But it wouldn’t work if Ultimate General didn’t somehow also get across the sweep of the operations or the scale of the battlefield. It’s a vivid and beautiful game, where the blue and gray armies surge and retreat like waves on a rocky shore, eddying in hotly contested coves and breaking against commanding reefs. It’s a clever game, but it’s also a beautiful and functional one. You draw the lines on the battlefield with a swipe of the mouse or the finger, like you’re illustrating a living military atlas, and then the soldiers lurch into motion in accordance with your will. Smoke billows from the lines, cannister fire throws gusts of death into closely packed ranks, and the ground gets littered with tiny, broken bodies.

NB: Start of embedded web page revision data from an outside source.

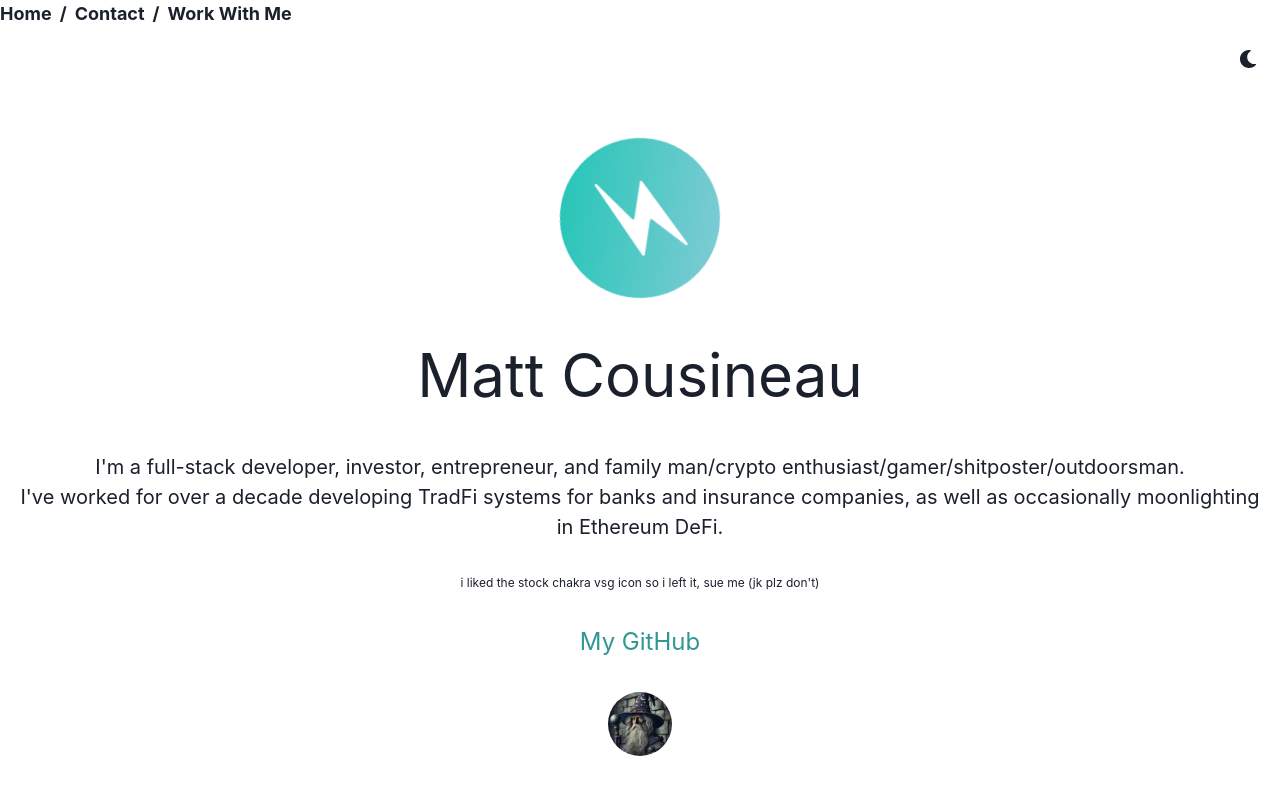
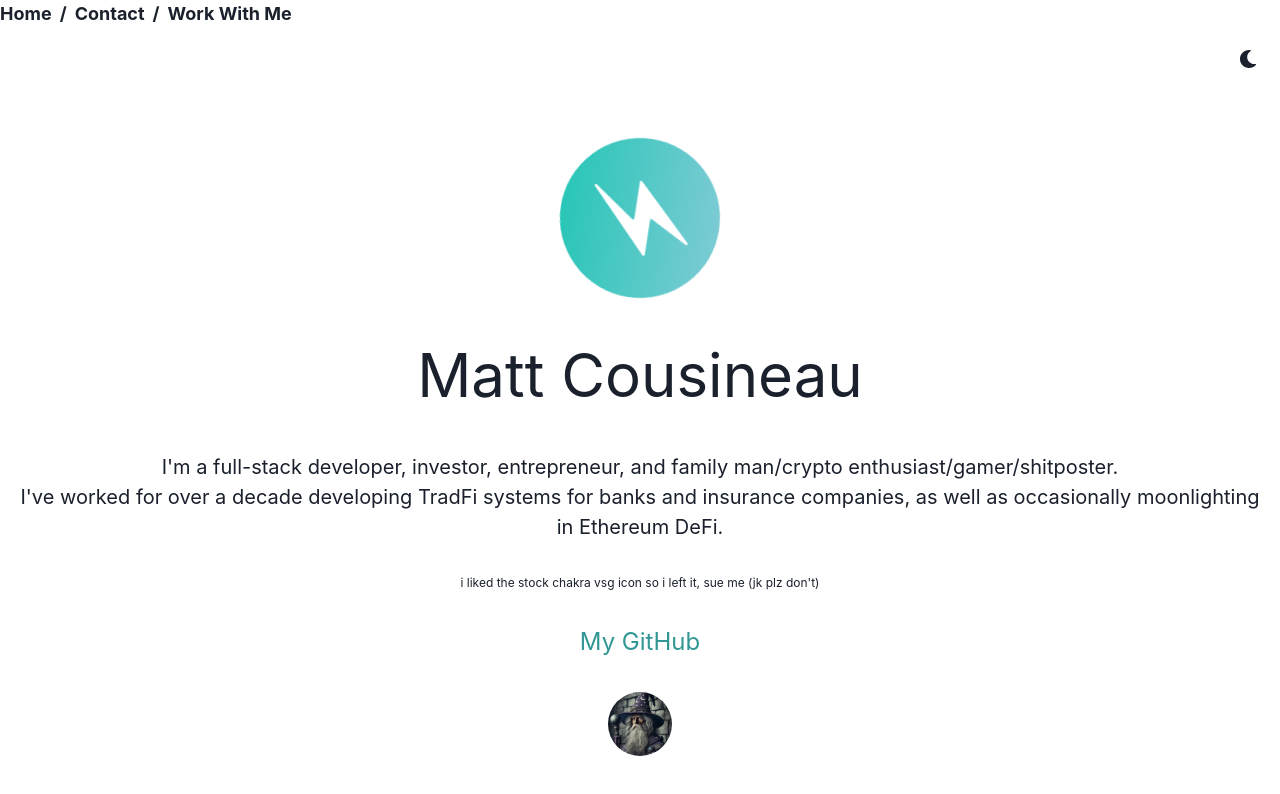
Before and after one commit to moonwizard69/cousineau-site, a React (Create React App) app: page / in a window 1280 px wide. Shown: the top 794 px of the page. Built offline with nearby package versions, Linux system fonts and the light colour scheme.

Commit message:
Removing extraneous string

```diff
--- a/src/App.js
+++ b/src/App.js
@@ -39,7 +39,7 @@ function App() {
             <Text fontSize='6xl'>Matt Cousineau</Text>
 
             <Text>
-              I'm a full-stack developer, investor, entrepreneur, and family man/crypto enthusiast/gamer/shitposter/outdoorsman.
+              I'm a full-stack developer, investor, entrepreneur, and family man/crypto enthusiast/gamer/shitposter.
               <br />
               I've worked for over a decade developing TradFi systems for banks and insurance companies, as well as occasionally moonlighting in Ethereum DeFi.
               <br />
```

In later scenarios, as the battle expands to encompass a few square miles of Pennsylvania farmland, I started to feel like a puppeteer with a particularly cumbersome marionette. Fighting at two widely separated flanks on the battlefield was completely separate, almost two battles at once, yet they were connected through my decision making. Where would reserves go? Should they go anywhere? Maybe starting a new fight in the center was the winning play? Maybe extending a flank was the smart move, or trying for an envelopment? But every move took time, and drained my soldiers even more. The boldest moves could results in the biggest victories, or turn a hard-fought battle into a complete debacle.
The branching structure of the campaign is another great feature that kept me coming back long after my first efforts at outdoing Lee and Meade had ended. Lots of games have featured something like this, where your performance in one scenario sets up the next, but Ultimate General goes one step further by including a kind of military “choose your own adventure” aspect that lets you decide what your army’s next step will be. If you perform well in one battle, do you take the cautious option (one that might lead to an easier scenario but make for a harder battle down the line), the practical option, or the daring option that will push your luck and your abilities, but could lead to a far more decisive outcome in your favor?
It’s not completely up to you, because there’s still the pesky matter of your own performance. Things can start to snowball if you reel from one disaster to the next, and you’ll find yourself playing hypothetical scenarios in parts of the Gettysburg area you’ve never heard of or seen before. More than once, my Union army found itself desperately clinging to the Round Top hills while the Confederates controlled both the major ridges outside of town and threatened to rout me altogether.
Honestly, Ultimate General: Gettysburg is not what I thought I’d be picking for my personal Game of the Year. Titanfall and War Thunder both gave me some of my highest highs, and Endless Legend was a breath of fresh air. At the time, I thought each of them would be my pick come December. Ultimate General seemed like a delightful detour.
But pure delight, it turns out, is enduring in the mind. When I came to actually considering the games of 2014, only one gave me such immediate, positive memories. Only one game was the thing I’d find find myself reaching for when I had a few spare minutes, or when I was on a plane heading across the country. There were games that were more impressive, that were bigger and more ambitious, but there has never been a moment since it came out that I was not in the mood to play some more.
For giving me such pure and undiluted pleasure, Ultimate General: Gettysburg is my personal favorite from a very good year.